» **Description of the task**
Lines that include the string "none" are the ones to copy from the entries below.
━━ Data shown
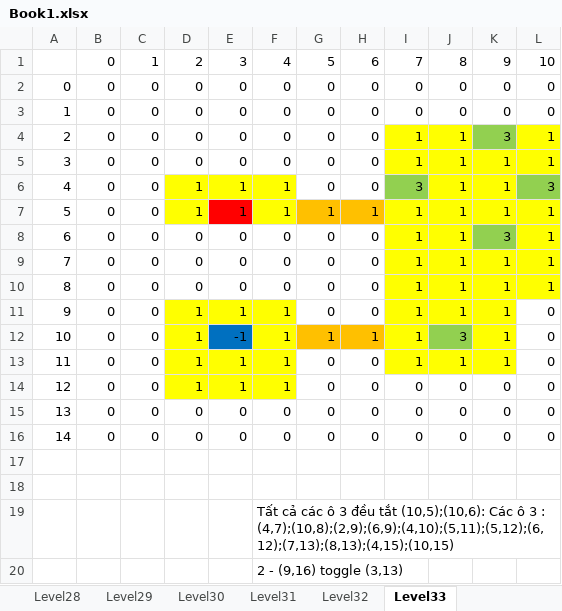
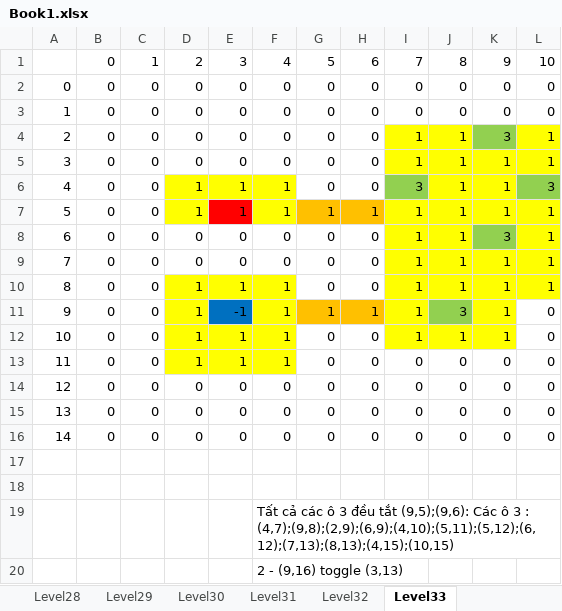
Before and after one commit to hcnhatnam/Assignment1AI, an Excel workbook: Data/Book1.xlsx, sheet Level33, drawn as a sheet; only a part is shown; values as stored, in another font and other column widths than the file's, no borders; the diff names each change by its address in the sheet, - before the commit and + after, or states it on an @@ line.

```diff
--- a/Data/Book1.xlsx (sheet Level33)
+++ b/Data/Book1.xlsx (sheet Level33)
-D10: 0
+D10: 1
-D10:F10 fill: none
+D10:F10 fill: #FFFF00
-E10: 0
+E10: 1
-F10: 0
+F10: 1
-E11: 1
+E11: -1
-E11 fill: #FFFF00
+E11 fill: #0070C0
-G11: 0
+G11: 1
-G11:H11 fill: none
+G11:H11 fill: #FFC000
-H11: 0
+H11: 1
-J11: 1
+J11: 3
-J11 fill: #FFFF00
+J11 fill: #92D050
-E12: -1
+E12: 1
-E12 fill: #0070C0
+E12 fill: #FFFF00
-G12: 1
+G12: 0
-G12:H12 fill: #FFC000
+G12:H12 fill: none
-H12: 1
+H12: 0
-J12: 3
+J12: 1
-J12 fill: #92D050
+J12 fill: #FFFF00
-I13: 1
+I13: 0
-I13:K13 fill: #FFFF00
+I13:K13 fill: none
-J13: 1
+J13: 0
-K13: 1
+K13: 0
-D14: 1
+D14: 0
-D14:F14 fill: #FFFF00
+D14:F14 fill: none
-E14: 1
+E14: 0
-F14: 1
+F14: 0
-F19: …đều tắt (10,5);(10,6): Các ô 3 : (4,7);(10,8);(2,9);(6,9);(4,10);(5,11);(5,12);(6,12);(7,13);(8,13);(4,15);(10,15)
+F19: …đều tắt (9,5);(9,6): Các ô 3 : (4,7);(9,8);(2,9);(6,9);(4,10);(5,11);(5,12);(6,12);(7,13);(8,13);(4,15);(10,15)
```
Also changed, not shown: sheet Level26, sheet Level31, other sheet tabs.
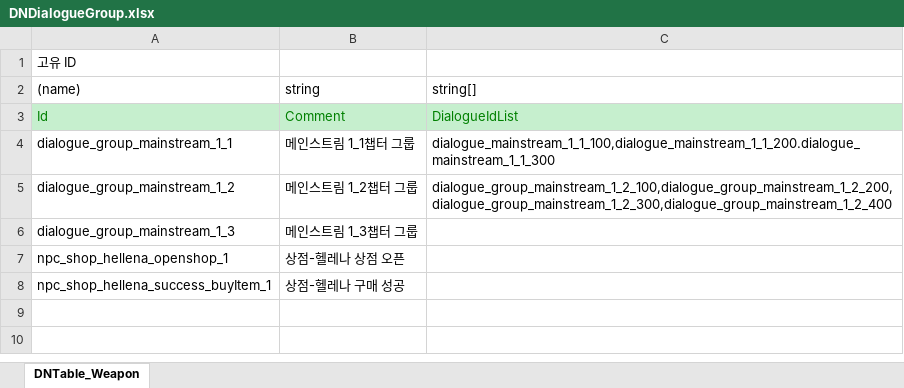
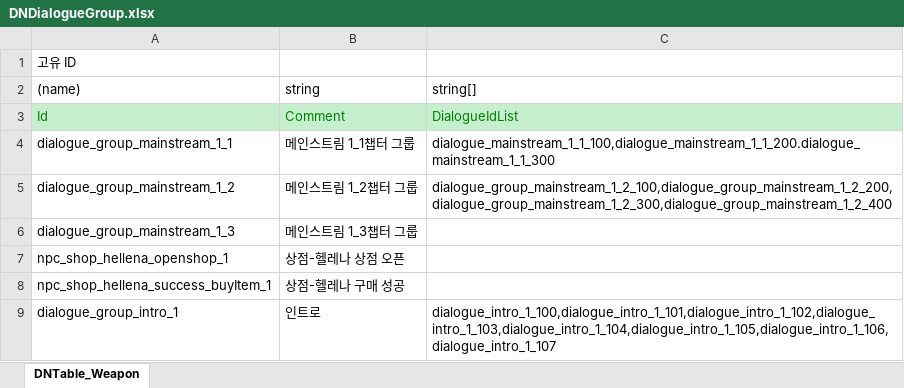
Before and after one commit to JeongMyeongJin510/2DProject, an Excel workbook: JsonConverter/ExcelFiles/DNDialogueGroup.xlsx, sheet DNTable_Weapon, drawn as a sheet; values as stored, in another font and other column widths than the file's, no borders; the diff names each change by its address in the sheet, - before the commit and + after, or states it on an @@ line.

```diff
--- a/JsonConverter/ExcelFiles/DNDialogueGroup.xlsx (sheet DNTable_Weapon)
+++ b/JsonConverter/ExcelFiles/DNDialogueGroup.xlsx (sheet DNTable_Weapon)
+row 9: dialogue_group_intro_1 | 인트로 | dialogue_intro_1_100,dialogue_intro_1_101,dialogue_intro_1_102,dialogue_intro_1_103,dialogue_intro_1_104,dialogue_intro_1_105,dialogue_intro_1_106,dialogue_intro_1_107
```
Also changed, not shown: JsonConverter/ExcelFiles/DNDialogue.xlsx, JsonConverter/ExcelFiles/DNFieldObject.xlsx, 7 other files.
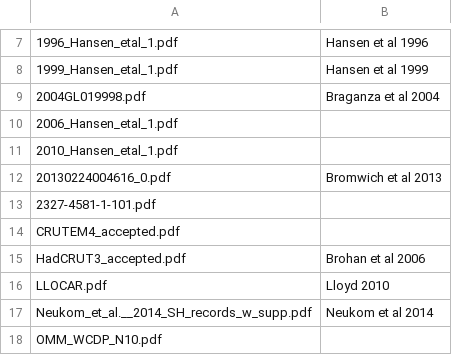
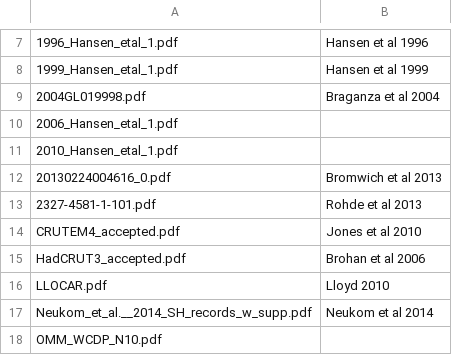
Before and after one commit to drj11/paper, a CSV file: index.csv, drawn as a sheet; only a part is shown, gaps mark what is left out.

Commit message:
name the Rohde and Jones papers

```diff
--- a/index.csv
+++ b/index.csv
@@ -12,4 +12,4 @@
 20130224004616_0.pdf,Bromwich et al 2013
-2327-4581-1-101.pdf
-CRUTEM4_accepted.pdf
+2327-4581-1-101.pdf,Rohde et al 2013
+CRUTEM4_accepted.pdf,Jones et al 2010
 HadCRUT3_accepted.pdf,Brohan et al 2006
```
━━━━
» **Response to this task**
-D10:F10 fill: none
-G11:H11 fill: none
+G12:H12 fill: none
+I13:K13 fill: none
+D14:F14 fill: none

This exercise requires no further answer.